As Haiti continues to experience violent protests, Haitian Charge d’Affaires Dorval Darlier said yesterday the government should consider halting the repatriation of migrants “because of the political situation.”
The streets of Haiti have been plagued with massive protests demanding the resignation of Haitian President Jovenel Moise as his administration faces corruption allegations.
“That’s the reason I think this is not the best time right now,” Darlier told The Nassau Guardian.
“What I’m going to do is I’m going to sit with the government to see the best they can assist Haiti in that way…If you are illegal, I cannot tell the Bahamian immigration department [not to] do their job.” Darlier noted that he could not force the government to stop its repatriations.
“I’m not going to tell them what to do,” he said.
“No, this is not my country. I am not going to force them. I’m not going to tell them what to do. It’s up to the government.”
In the immediate aftermath of Hurricane Dorian, the government had announced that the repatriation of storm victims who are undocumented migrants was on hold.
However, last week, Minister of Immigration Elsworth Johnson said the government intends to enforce the immigration laws. He said if there are undocumented migrants in shelters, they, too, would be repatriated.
The government has faced backlash for this.
On Thursday, several U.S.-based non-profit organizations called for the Bahamian government to place a moratorium on the deportation of Haitians affected by Dorian – the strongest storm to hit The Bahamas.
Yesterday, the Miami Herald’s editorial board released an article where it called on the Bahamian government to “not deport Haitians to a dysfunctional country.”
“…This is the worst time for the country to resume its iron-clad immigration policy of deporting Haitians who have been living in the Bahamas illegally,” it wrote.

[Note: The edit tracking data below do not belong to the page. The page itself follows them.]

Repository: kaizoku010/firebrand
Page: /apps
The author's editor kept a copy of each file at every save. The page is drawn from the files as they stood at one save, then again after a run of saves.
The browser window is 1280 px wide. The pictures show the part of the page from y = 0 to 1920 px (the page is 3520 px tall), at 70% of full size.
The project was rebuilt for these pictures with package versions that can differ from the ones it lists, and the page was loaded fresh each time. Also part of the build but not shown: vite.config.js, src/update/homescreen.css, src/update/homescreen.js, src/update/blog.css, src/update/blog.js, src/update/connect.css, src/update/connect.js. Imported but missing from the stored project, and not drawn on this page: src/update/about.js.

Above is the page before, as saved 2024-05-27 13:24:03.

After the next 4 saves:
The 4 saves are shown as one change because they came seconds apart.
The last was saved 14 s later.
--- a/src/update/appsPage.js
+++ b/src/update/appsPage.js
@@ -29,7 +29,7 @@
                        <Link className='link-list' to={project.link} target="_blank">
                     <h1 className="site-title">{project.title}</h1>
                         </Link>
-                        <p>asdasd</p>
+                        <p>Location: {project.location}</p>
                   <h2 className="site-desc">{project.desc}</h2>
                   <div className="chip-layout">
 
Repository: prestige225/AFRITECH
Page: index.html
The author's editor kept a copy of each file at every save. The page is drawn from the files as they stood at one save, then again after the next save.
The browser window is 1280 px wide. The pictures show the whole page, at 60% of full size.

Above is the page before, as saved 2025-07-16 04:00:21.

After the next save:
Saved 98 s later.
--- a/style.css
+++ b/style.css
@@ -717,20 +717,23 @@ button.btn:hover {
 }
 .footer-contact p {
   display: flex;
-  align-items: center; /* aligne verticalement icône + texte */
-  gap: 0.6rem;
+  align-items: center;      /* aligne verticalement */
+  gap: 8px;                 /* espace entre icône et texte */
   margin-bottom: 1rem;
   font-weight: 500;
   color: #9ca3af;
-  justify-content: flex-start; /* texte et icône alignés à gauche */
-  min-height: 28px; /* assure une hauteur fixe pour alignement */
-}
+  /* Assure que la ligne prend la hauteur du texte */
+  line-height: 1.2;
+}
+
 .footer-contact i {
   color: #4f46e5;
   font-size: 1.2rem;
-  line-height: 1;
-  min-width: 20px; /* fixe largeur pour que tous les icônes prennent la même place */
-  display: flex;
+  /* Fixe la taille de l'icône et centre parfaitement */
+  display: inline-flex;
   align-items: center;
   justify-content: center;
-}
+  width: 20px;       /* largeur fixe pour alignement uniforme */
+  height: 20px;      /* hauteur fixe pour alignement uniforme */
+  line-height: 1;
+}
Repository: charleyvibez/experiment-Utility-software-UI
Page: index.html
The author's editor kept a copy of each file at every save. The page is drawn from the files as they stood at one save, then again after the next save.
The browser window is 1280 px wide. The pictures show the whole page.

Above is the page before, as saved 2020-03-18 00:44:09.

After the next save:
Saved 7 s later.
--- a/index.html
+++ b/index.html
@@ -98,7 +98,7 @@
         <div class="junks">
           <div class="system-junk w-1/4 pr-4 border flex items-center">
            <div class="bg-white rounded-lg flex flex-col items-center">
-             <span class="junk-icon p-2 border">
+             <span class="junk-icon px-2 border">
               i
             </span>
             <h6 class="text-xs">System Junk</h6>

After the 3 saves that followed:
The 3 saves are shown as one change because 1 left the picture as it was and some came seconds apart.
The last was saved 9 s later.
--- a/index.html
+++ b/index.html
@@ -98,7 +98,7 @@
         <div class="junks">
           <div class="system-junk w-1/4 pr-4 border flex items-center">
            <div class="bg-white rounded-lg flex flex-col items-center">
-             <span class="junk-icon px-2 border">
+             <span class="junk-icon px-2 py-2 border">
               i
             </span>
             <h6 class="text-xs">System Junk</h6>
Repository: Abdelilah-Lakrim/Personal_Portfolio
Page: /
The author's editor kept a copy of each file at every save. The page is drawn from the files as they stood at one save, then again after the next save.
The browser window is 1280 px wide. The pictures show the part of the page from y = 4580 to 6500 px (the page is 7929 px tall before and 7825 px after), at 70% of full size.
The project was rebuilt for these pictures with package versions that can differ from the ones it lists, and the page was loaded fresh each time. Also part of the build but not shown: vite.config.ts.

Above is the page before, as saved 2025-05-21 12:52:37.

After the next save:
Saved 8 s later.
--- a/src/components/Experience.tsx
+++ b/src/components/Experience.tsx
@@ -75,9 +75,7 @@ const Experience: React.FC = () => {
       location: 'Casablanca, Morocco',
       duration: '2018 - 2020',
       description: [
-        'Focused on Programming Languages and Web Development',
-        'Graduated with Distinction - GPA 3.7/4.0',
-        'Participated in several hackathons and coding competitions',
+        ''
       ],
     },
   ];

The editorial board added, “Deportations, no doubt, will resume. However, it is particularly cruel to do so at this time. This is the same argument that the editorial board has made in recommending that the United States continue to extend Temporary Protected Status to Haitians who fled here after the 2010 earthquake.”
It called on Prime Minister Dr. Hubert Minnis to “show the same compassion he did immediately after the storm and not be swayed by politics.”